----- Data supplied

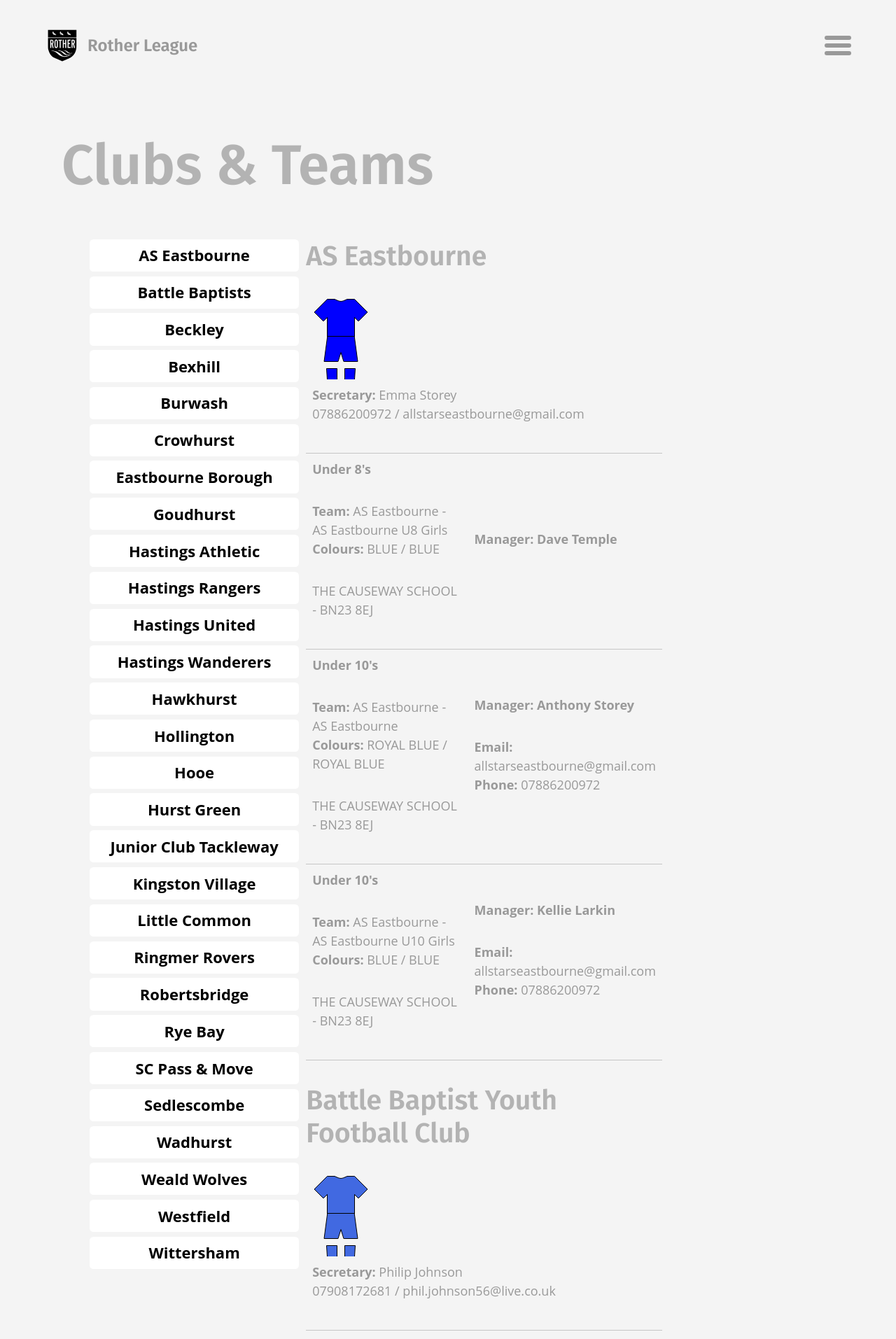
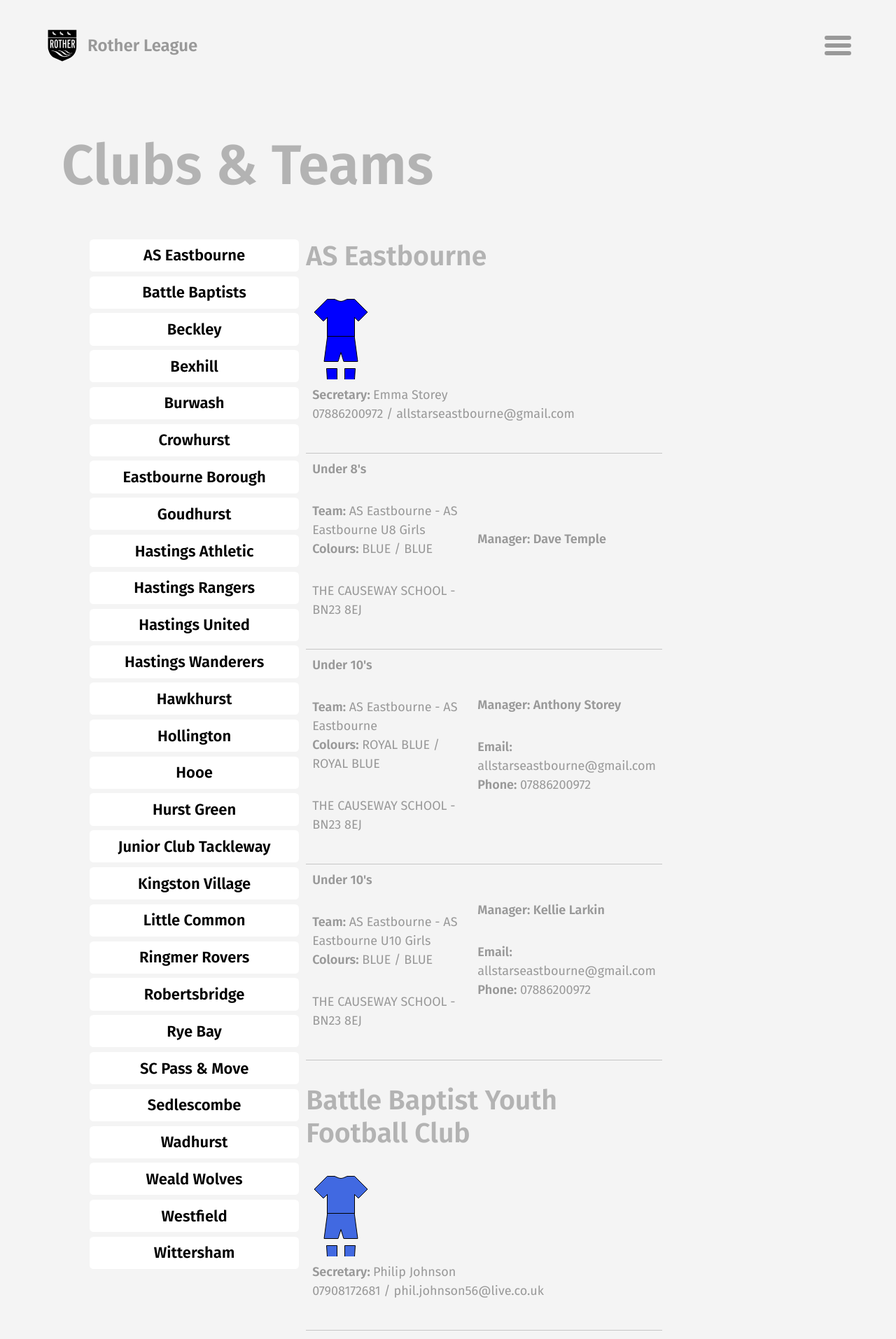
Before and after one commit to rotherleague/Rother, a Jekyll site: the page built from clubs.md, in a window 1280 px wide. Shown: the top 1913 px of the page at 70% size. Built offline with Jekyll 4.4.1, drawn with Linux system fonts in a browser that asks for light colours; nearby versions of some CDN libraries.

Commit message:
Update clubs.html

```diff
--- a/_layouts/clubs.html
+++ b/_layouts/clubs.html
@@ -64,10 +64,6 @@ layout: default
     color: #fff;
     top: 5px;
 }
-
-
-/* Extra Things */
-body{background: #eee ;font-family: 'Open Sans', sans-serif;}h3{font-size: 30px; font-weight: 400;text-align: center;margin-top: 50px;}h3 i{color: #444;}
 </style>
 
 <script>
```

----------

## [Exercise requirements]
Each entry above must be printed exactly, apart from its pictures.

## [Answer space]
Before and after one commit to rotherleague/Rother, a Jekyll site: the page built from clubs.md, in a window 1280 px wide. Shown: the top 1913 px of the page at 70% size. Built offline with Jekyll 4.4.1, drawn with Linux system fonts in a browser that asks for light colours; nearby versions of some CDN libraries.

Commit message:
Update clubs.html

```diff
--- a/_layouts/clubs.html
+++ b/_layouts/clubs.html
@@ -64,10 +64,6 @@ layout: default
     color: #fff;
     top: 5px;
 }
-
-
-/* Extra Things */
-body{background: #eee ;font-family: 'Open Sans', sans-serif;}h3{font-size: 30px; font-weight: 400;text-align: center;margin-top: 50px;}h3 i{color: #444;}
 </style>
 
 <script>
```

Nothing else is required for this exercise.